In Texas, custody is referred to as conservatorship, and the parent who is granted partial or full physical and legal custody of a child is called a conservator. The main thrust of the laws ruling child custody matters is that it is compatible with the best interests of the child or children. In some instances, the child would have a better idea of what this constitutes than anyone else.
This is one of the interesting things about Texas family law, that a child of 12 or more may be consulted about the physical conservatorship; typically, the parent who remains in the vicinity of the familial home may be awarded physical conservatorship, but not always. If the child prefers to live with the away parent all or for most of the time for whatever reason, it will be considered by the court.
In some instances, the court may partially or fully withhold the right of the non-conservator parent to have visitation rights. This includes evidence of domestic violence or child abuse by one parent. Moreover, while joint conservatorship may be desirable and granted by the court, this does not mean equal time with the child.
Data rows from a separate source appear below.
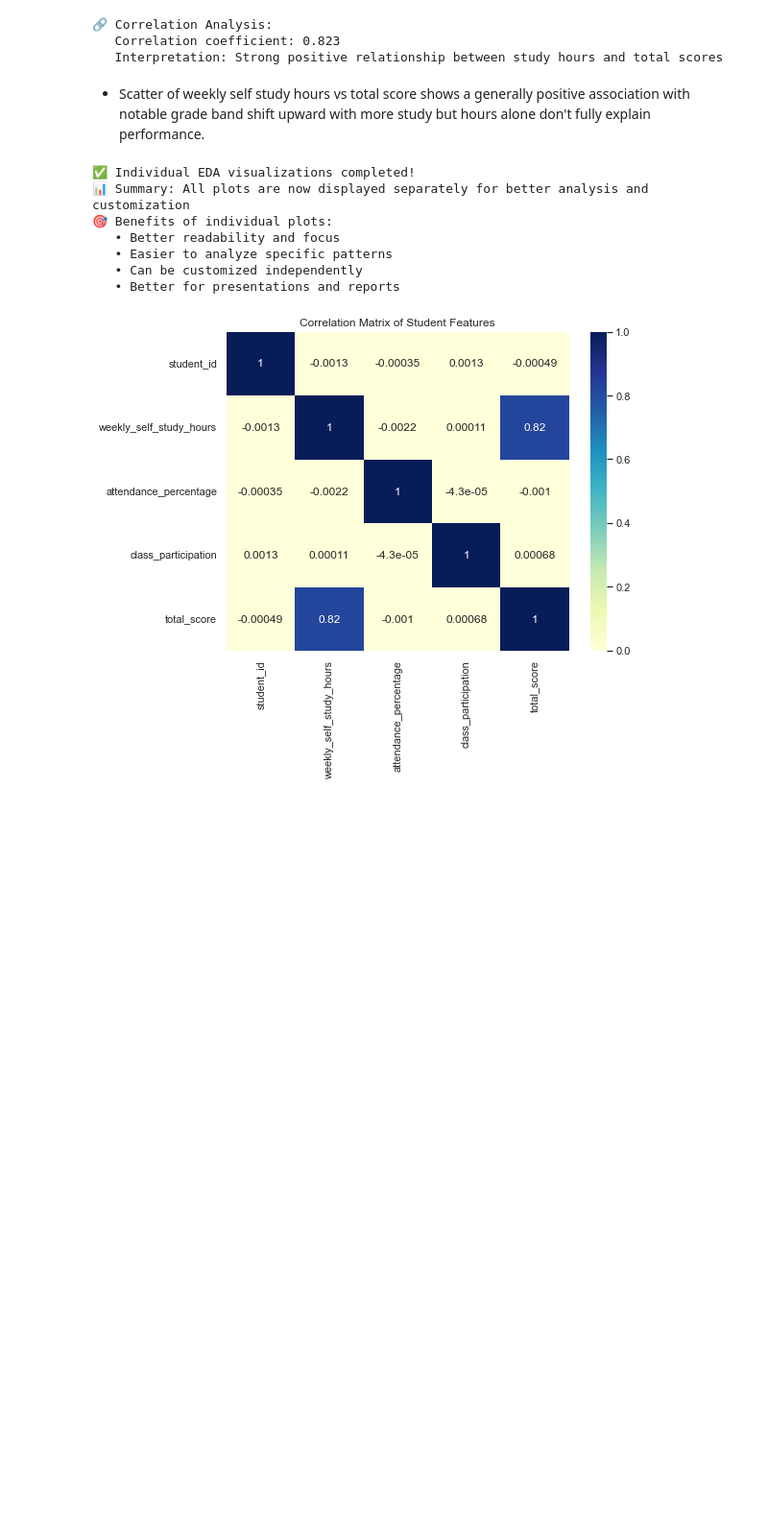
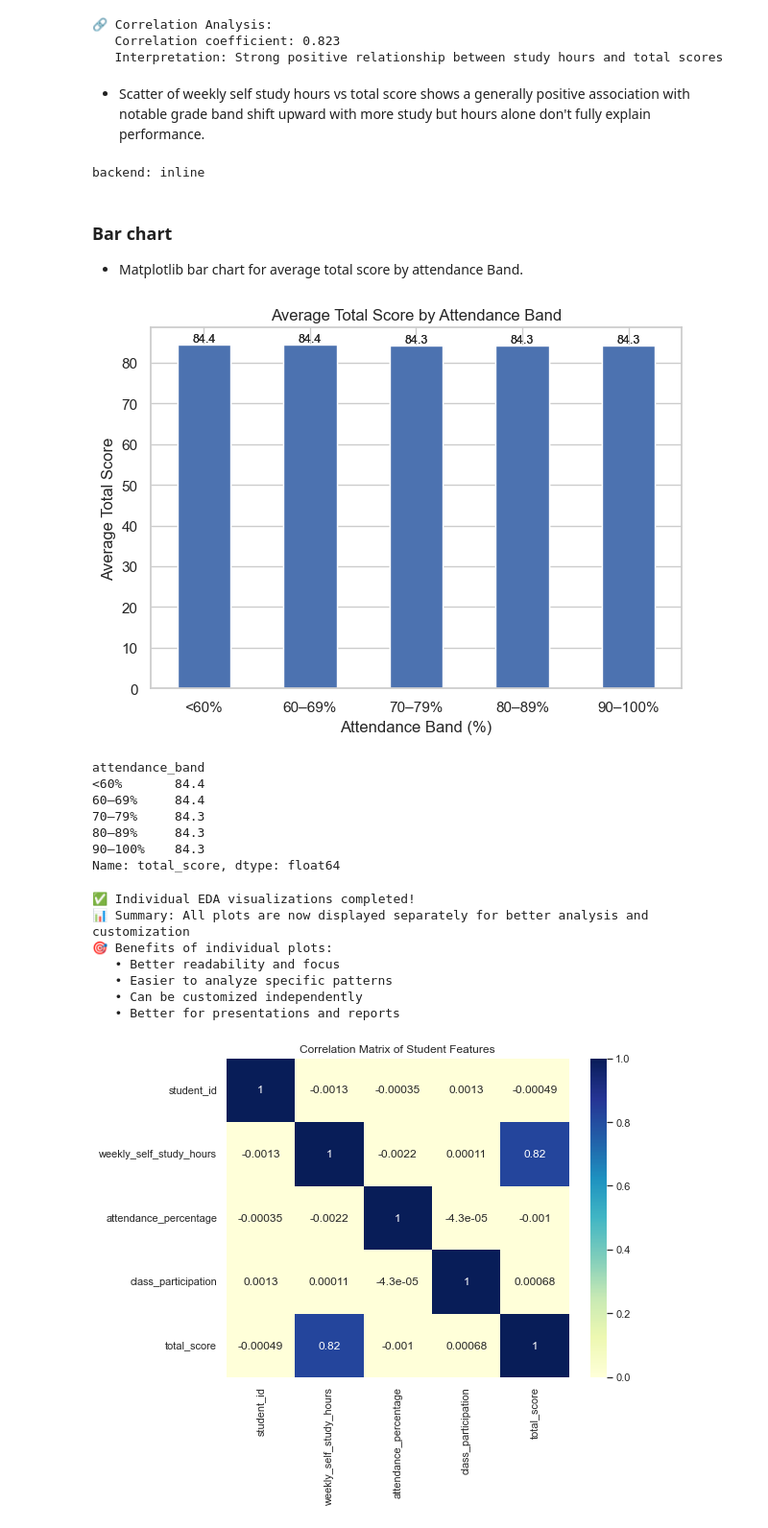
Before and after one commit to ramaz-abdelgadir/capstone-student-performance, a Jupyter notebook: jupyter_notebooks/Notebook_Template.ipynb, the cells around one changed output. Shown: that part at 96% size. Drawn from its saved outputs; the diff is of its cells as text; code cells hidden in the pictures; blank space fills up the shorter version.

```diff
--- a/jupyter_notebooks/Notebook_Template.ipynb
+++ b/jupyter_notebooks/Notebook_Template.ipynb
@@ -558,6 +558,68 @@ print()
    Interpretation: Strong positive relationship between study hours and total scores
 # %% [markdown]
 * Scatter of weekly self study hours vs total score shows a generally positive association with notable grade band shift upward with more study but hours alone don't fully explain performance.
+# %%
+%matplotlib inline
+import matplotlib
+print("backend:", matplotlib.get_backend())
+# %% [output]
+backend: inline
+# %% [markdown]
+### Bar chart
+
+* Matplotlib bar chart for average total score by attendance Band.
+# %%
+import pandas as pd
+import matplotlib.pyplot as plt
+
+# 1) Load data (use cleaned)
+path = "Data/cleaned/student_performance_cleaned.csv"   # or "Data/1_raw/student_performance.csv"
+df = pd.read_csv(path)
+
+# 2) Keep only the columns we need and ensure they are numeric
+for c in ["attendance_percentage", "total_score"]:
+    df[c] = pd.to_numeric(df[c], errors="coerce")
+df = df.dropna(subset=["attendance_percentage", "total_score"])
+
+# 3) Create attendance bands
+bins   = [0, 60, 70, 80, 90, 100.0001]           # 100.0001 ensures 100 lands in last bin
+labels = ["<60%", "60–69%", "70–79%", "80–89%", "90–100%"]
+df["attendance_band"] = pd.cut(
+    df["attendance_percentage"],
+    bins=bins, labels=labels, right=False, include_lowest=True
+)
+
+# 4) Compute average total score per band
+avg_by_attn = df.groupby("attendance_band", observed=True)["total_score"].mean().reindex(labels)
+
+# 5) Plot (matplotlib, single plot, no manual colors)
+ax = avg_by_attn.plot(kind="bar", rot=0)
+ax.set_title("Average Total Score by Attendance Band")
+ax.set_xlabel("Attendance Band (%)")
+ax.set_ylabel("Average Total Score")
+
+# add value labels on bars
+for p, val in zip(ax.patches, avg_by_attn.values):
+    ax.annotate(f"{val:.1f}", (p.get_x() + p.get_width()/2, p.get_height()),
+                ha="center", va="bottom", fontsize=9)
+
+plt.tight_layout()
+plt.show()
+
+# (optional) see the numbers as a table
+print(avg_by_attn.round(1))
+
+# (optional) save the figure
+# plt.savefig("reports/figures/avg_score_by_attendance.png", dpi=150, bbox_inches="tight")
+# %% [output]
+[figure, added]
+attendance_band
+<60%       84.4
+60–69%     84.4
+70–79%     84.3
+80–89%     84.3
+90–100%    84.3
+Name: total_score, dtype: float64
 # %%
 print("✅ Individual EDA visualizations completed!")
 print("📊 Summary: All plots are now displayed separately for better analysis and customization")
```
The time actually spent with the child will vary depending on what the court determines to be “significant periods” and “frequent and continuous contact.” With proper legal representation, all the child custody concerns and issues confronting divorcing or divorced parents can be properly addressed and presented in court.Learn More